In this material, which lines include the string "shown"? Show them.

- - -

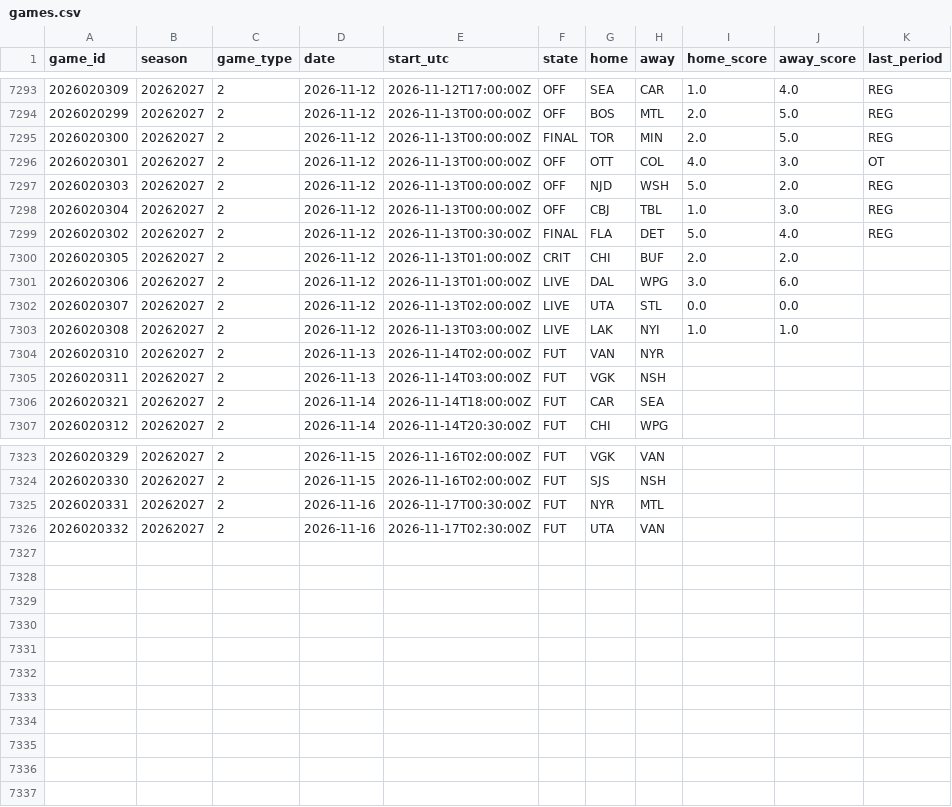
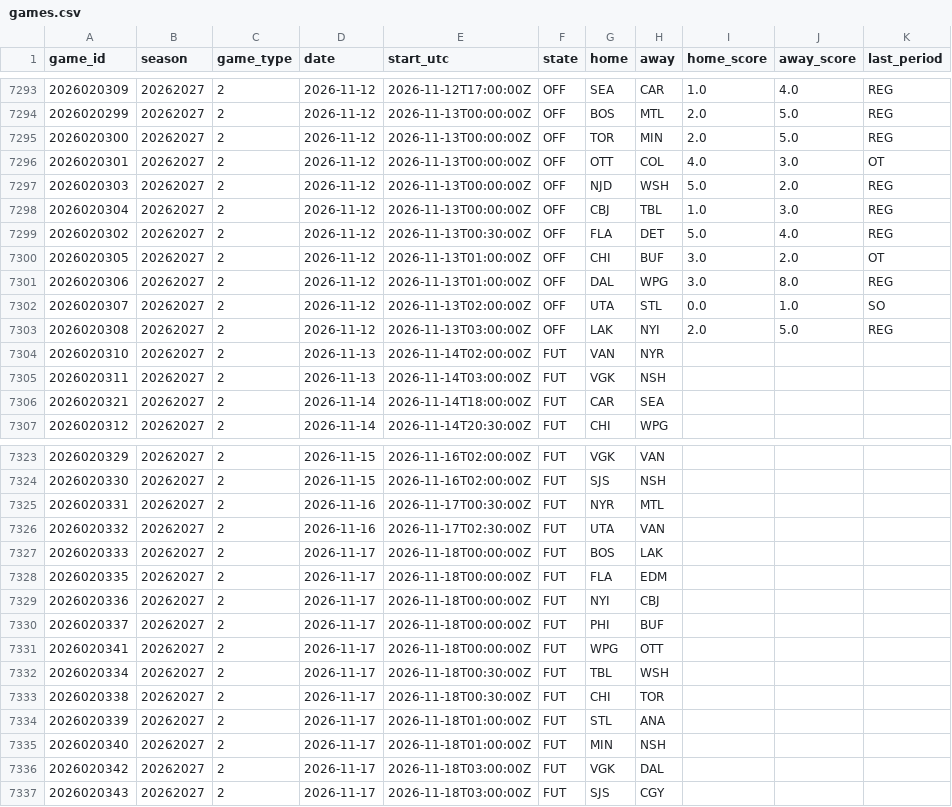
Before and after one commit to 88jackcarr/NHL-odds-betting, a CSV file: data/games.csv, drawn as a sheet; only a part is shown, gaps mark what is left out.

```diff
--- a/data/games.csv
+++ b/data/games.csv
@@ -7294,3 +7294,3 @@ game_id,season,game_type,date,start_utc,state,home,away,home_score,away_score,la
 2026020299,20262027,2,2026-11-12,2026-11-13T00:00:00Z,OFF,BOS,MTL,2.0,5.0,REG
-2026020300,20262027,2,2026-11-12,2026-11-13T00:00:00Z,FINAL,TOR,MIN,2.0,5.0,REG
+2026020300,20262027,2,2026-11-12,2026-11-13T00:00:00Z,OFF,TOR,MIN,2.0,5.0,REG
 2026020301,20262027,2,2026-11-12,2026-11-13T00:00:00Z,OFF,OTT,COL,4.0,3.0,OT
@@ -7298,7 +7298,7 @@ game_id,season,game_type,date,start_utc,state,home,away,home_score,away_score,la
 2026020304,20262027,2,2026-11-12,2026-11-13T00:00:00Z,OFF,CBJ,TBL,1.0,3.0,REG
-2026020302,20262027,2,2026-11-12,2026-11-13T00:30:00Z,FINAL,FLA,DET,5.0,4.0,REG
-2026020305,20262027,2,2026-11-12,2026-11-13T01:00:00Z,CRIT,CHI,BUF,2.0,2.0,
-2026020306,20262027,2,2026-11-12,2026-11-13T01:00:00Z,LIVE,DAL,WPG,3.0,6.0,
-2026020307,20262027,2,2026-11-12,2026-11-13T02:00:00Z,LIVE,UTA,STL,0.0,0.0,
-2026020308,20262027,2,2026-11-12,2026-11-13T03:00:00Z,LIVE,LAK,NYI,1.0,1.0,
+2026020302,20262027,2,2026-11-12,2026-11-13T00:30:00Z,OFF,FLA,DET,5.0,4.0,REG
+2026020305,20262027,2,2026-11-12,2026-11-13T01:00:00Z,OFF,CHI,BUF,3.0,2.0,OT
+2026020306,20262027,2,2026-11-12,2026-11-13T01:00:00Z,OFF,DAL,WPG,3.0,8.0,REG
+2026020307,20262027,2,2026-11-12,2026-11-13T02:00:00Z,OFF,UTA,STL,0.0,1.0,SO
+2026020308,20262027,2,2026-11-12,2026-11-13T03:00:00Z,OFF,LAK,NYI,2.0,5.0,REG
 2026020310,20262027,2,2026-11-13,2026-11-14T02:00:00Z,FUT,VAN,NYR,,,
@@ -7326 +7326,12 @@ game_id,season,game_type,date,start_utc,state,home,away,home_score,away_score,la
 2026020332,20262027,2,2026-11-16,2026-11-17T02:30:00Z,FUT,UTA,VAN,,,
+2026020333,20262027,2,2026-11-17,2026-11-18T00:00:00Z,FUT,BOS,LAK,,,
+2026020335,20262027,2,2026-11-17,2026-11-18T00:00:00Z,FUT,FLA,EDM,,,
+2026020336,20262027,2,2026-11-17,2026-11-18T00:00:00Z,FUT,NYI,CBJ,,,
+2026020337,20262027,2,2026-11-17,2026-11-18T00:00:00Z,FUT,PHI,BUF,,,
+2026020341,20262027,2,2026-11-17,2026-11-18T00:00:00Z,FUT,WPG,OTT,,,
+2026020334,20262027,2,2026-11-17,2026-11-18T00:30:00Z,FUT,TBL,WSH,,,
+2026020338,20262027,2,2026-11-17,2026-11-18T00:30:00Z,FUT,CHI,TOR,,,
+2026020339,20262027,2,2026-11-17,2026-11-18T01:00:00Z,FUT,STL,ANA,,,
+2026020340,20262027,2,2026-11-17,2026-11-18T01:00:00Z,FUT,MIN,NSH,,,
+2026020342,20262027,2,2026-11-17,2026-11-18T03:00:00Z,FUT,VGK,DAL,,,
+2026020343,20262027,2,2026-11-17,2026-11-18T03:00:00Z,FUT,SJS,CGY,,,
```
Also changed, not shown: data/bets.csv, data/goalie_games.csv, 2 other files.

- - -

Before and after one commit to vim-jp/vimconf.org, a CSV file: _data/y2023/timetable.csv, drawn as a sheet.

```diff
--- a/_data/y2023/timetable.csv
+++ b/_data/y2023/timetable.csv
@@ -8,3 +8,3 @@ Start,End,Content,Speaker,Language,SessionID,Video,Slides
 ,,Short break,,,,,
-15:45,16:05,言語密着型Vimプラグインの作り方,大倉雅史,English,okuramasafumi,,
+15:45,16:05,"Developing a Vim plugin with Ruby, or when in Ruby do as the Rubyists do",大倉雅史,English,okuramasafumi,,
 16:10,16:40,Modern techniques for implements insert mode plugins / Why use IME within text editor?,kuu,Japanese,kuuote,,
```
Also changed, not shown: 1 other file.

- - -

### Written response
Before and after one commit to 88jackcarr/NHL-odds-betting, a CSV file: data/games.csv, drawn as a sheet; only a part is shown, gaps mark what is left out.
Also changed, not shown: data/bets.csv, data/goalie_games.csv, 2 other files.
Also changed, not shown: 1 other file.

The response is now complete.